With that in mind the Tyree Scott Freedom School eschewed a top-down approach to its pedagogy, instead favoring a process that made its students largely responsible- via forged consensus and small group discussions- for everything from creating a decorum by which they agreed to treat each other by, to exploring creative solutions that acted to redress the social grievances presented to them at the school.
“I’ve really learned to be a leader here, and it’s something that I can apply whether I’m organizing people to help house the homeless, or to stop people from being racist as it’s a learned thing. No one is born with that trait.” said Saara Jones a student who attended the school to become a better organizer.
The tactic of allowing them a liberal amount of control in the educational process seemed to go over quite well with the students, many of whom were more familiar with having a pedantic lesson plan dictated to them at their respective public schools. “This school is really magnificent in terms of, not only the knowledge that is installed in the young people here, but in terms of wisdom, and creativity being reciprocal. We get to learn from each other, and teach each other at the same time.” Said Rashaud Johnson, a member of Youth Undoing Institutionalized Racism (YUIR) and Ending the Prison Industrial Complex (EPIC) who was attending the Freedom School for a fourth time to gain knowledge of how to best organize against the building of the new $210 million King County Juvenile Detention Center that he felt was an extension of the school to prison pipeline.

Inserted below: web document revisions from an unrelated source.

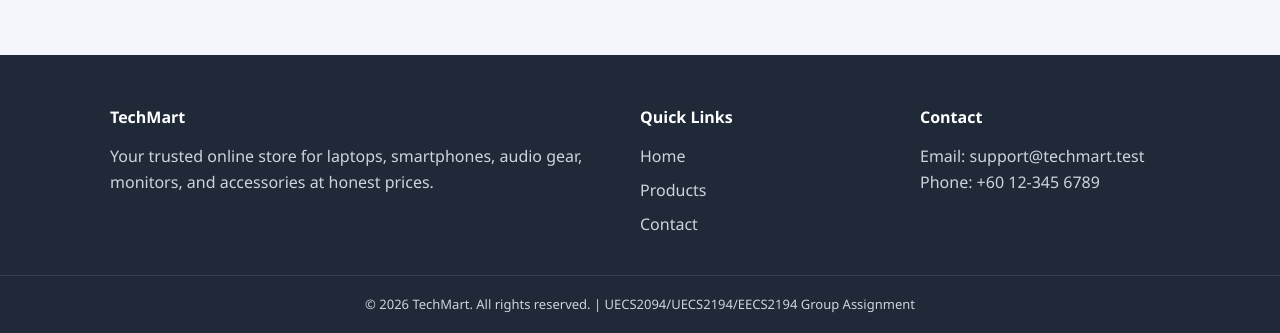
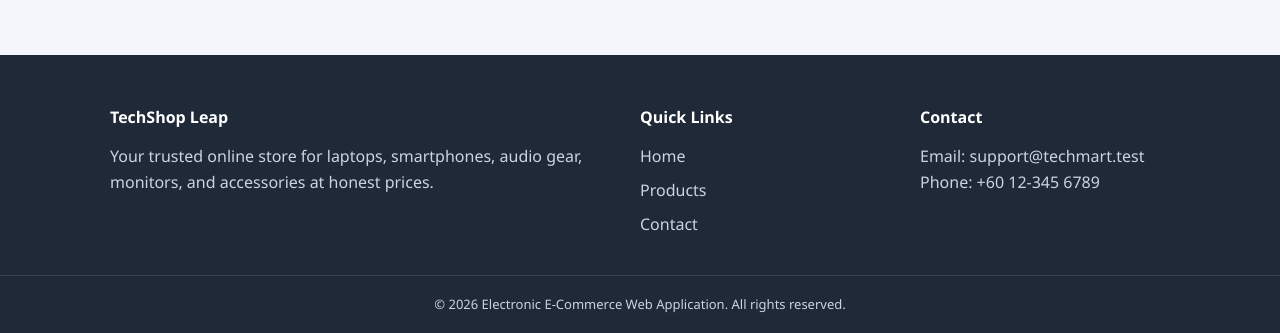
Before and after one commit to CJY333555/Electronic-E-Commerce-Web, a PHP site: page /index.php in a window 1280 px wide. Shown: the part 2940-3273 px from the top of the page. Run offline with PHP 8.4, Linux system fonts and the light colour scheme; data comes from the database, SQL or seed files in the repository.

Commit message:
Update footer branding and copyright text

```diff
--- a/Electronic E-Commerce Web/includes/footer.php
+++ b/Electronic E-Commerce Web/includes/footer.php
@@ -3,7 +3,7 @@
 <footer class="site-footer">
     <div class="footer-content">
         <div class="footer-col">
-            <h3>TechMart</h3>
+            <h3>TechShop Leap</h3>
             <p>Your trusted online store for laptops, smartphones, audio gear, monitors, and accessories at honest prices.</p>
         </div>
         <div class="footer-col">
@@ -20,7 +20,7 @@
         </div>
     </div>
     <div class="footer-bottom">
-        <p>&copy; <?php echo date("Y"); ?> TechMart. All rights reserved. | UECS2094/UECS2194/EECS2194 Group Assignment</p>
+        <p>&copy; <?php echo date("Y"); ?> Electronic E-Commerce Web Application. All rights reserved.</p>
     </div>
 </footer>
 
```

“I’ve realized from being here, and just talking amongst my peers, the responsibility that comes with being white. It’s hard to address that issue anywhere, especially in a normal school setting with teachers who don’t really get the topic, or want anything to do with it. So it’s great that we can have discussions with people our own age, so that everyone can get a deep understanding of how detrimental racism is, and that we really need to stop with the thinking that puts any race superior to another.” asserted Celia Carina Von Berk, one of several non African – American students who attended Tyree Scott.
The school had a commencement of sorts this past Friday, as all of the students traveled to Seattle City Hall, using what they had learned
throughout the week,to present- in front of an audience of city officials that included Councilmember Nick Licata, City Attorney Pete Holmes, Deputy Mayor Hyeok Kim and Office of Civil Rights Director Patricia Lally- their proposals on how to remedy the quagmires associated with the city’s Education, Economic and Juvenile Justice systems- problems that had perplexed many local legislators for longer than the majority of the students had been alive.
After the presentations the students blended amongst the audience and broke into three separate groups to discuss how the submitted proposals could be implemented at the city level. A discussion that the Freedom School attendees found worthwhile. “You had all these different generations cooped up under one roof and actually talking and listening to each other. There was no complaining, just a lot of respect, whether you were a student or an older person. This was a beautiful experience.” said Rashaud Johnson.
Added Simone Evans another student at the Freedom School who had attended to improve her community organizing skills “I’m going to take the information I’ve learned here and go out and do something with it. I can’t wait to come back next year!”
Amplifying the Authentic Narratives of South Seattle